  46. ^ Hogrogian 1984, pp. 1–2
  47. ^ "1922 Canton Bulldogs Statistics & Players". Sports Reference. Retrieved June 10, 2011.
  48. ^ "1923 Canton Bulldogs Statistics & Players". Sports Reference. Retrieved June 10, 2011.
  49. ^ "1929 Green Bay Packers Statistics & Players". Sports Reference. Retrieved June 10, 2011.
  50. ^ "1972 Miami Dolphins Statistics & Players". Sports Reference. Retrieved June 10, 2011.
  51. ^ Siwoff, Zimmber & Marini 2010, p. 360

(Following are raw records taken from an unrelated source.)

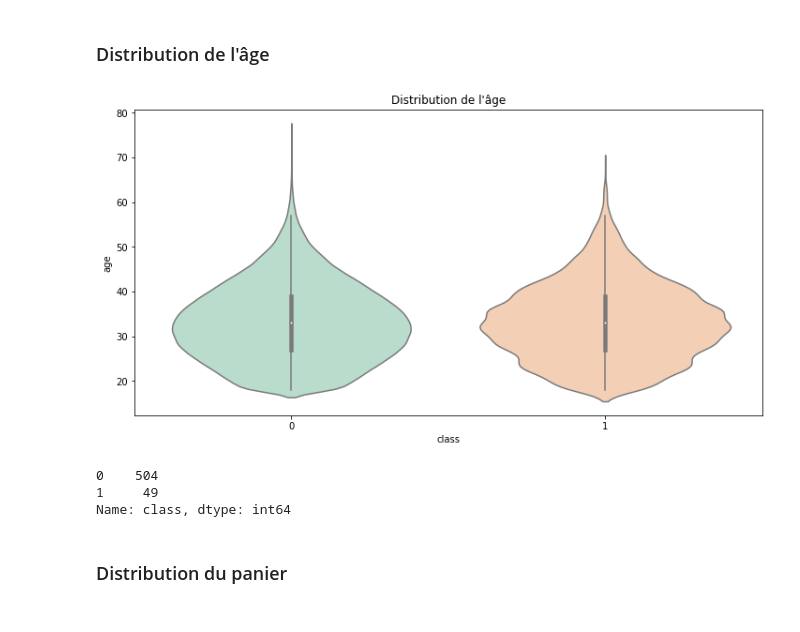
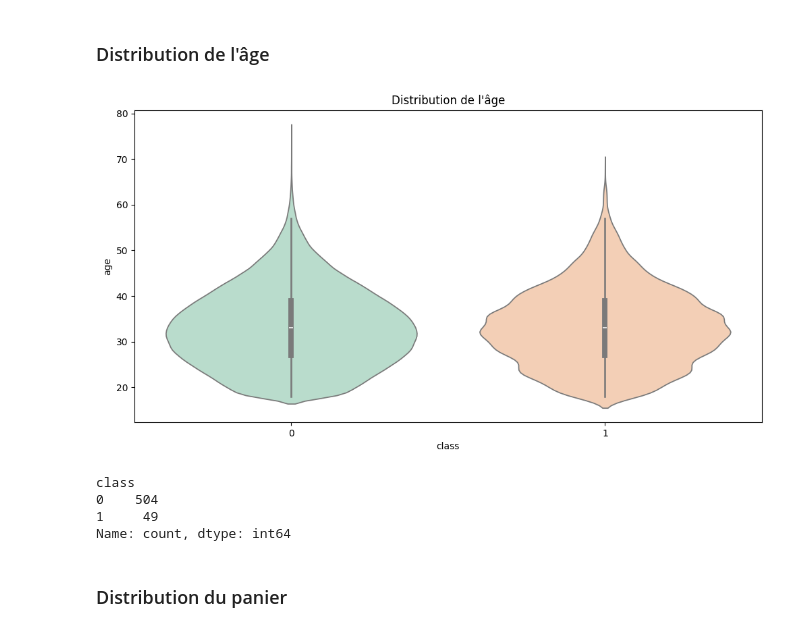
Before and after one commit to thefifthagreement/jedha-fs-s4-project, a Jupyter notebook: fraud_detection_eda.ipynb, the cells around one changed output. Saved outputs shown, nothing was run; the diff lists cells and outputs as text; code cells hidden in the pictures.

```diff
--- a/fraud_detection_eda.ipynb
+++ b/fraud_detection_eda.ipynb
@@ -120,8 +118,8 @@ fraud_data["ip_address"] = fraud_data["ip_address"].astype("int64")
 # %% [markdown]
 ### conversion des features datetime
 # %%
-fraud_data["signup_time"] = pd.to_datetime(fraud_data["signup_time"], infer_datetime_format=True)
-fraud_data["purchase_time"] = pd.to_datetime(fraud_data["purchase_time"], infer_datetime_format=True)
+fraud_data["signup_time"] = pd.to_datetime(fraud_data["signup_time"])
+fraud_data["purchase_time"] = pd.to_datetime(fraud_data["purchase_time"])
 # %%
 fraud_data[["ip_address", "signup_time", "purchase_time"]].info()
 # %% [output]
@@ -254,22 +256,23 @@ plt.show()
 # %%
 fig, ax = plt.subplots(figsize=(12, 6))
 
-sns.violinplot(data=fraud_data, x="class", y="age", ax=ax, palette='Pastel2')
+sns.violinplot(data=fraud_data, x="class", y="age", ax=ax, palette='Pastel2', hue="class", legend=False)
 ax.set_title(f"Distribution de l'âge")
 
 plt.show()
 #fig.savefig(join(image_dir, 'dist_age.png'), transparent=False, dpi=80, bbox_inches="tight")
 # %% [output]
-[figure, old version]
+[figure, new version]
 # %%
 # même répartition des fraudes
 
 borne_sup_age = fraud_data["age"].mean() + 3 * fraud_data["age"].std()
 fraud_data[fraud_data["age"] > borne_sup_age]["class"].value_counts()
 # %% [output]
+class
 0    504
 1     49
-Name: class, dtype: int64
+Name: count, dtype: int64
 # %% [markdown]
 ### Distribution du panier
 # %%
```
Also changed, not shown: parts of 19 cells of this notebook, 1 other file.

  52. ^ "Who is the Best 'Undefeated' Team in Sports History?". ESPN. September 16, 2011. Retrieved December 12, 2011.
  53. ^ Corbett & Baker 2010, p. 348
  54. ^ "Hall of Famers > Fritz Pollard". Pro Football Hall of Fame. Retrieved December 12, 2011.
  55. ^ PFRA Research n.d., p. 1
  56. ^ Carroll 1982, p. 4
  57. ^ "1920 Akron Pros Starters, Rosters, & Players". Sports Reference. Archived from the original on June 4, 2011. Retrieved June 10, 2011.
  58. ^ "Akron Pros 1920 Stats, History, Awards and More". Database Sports. Archived from the original on November 21, 2011. Retrieved June 10, 2011.


External links[edit]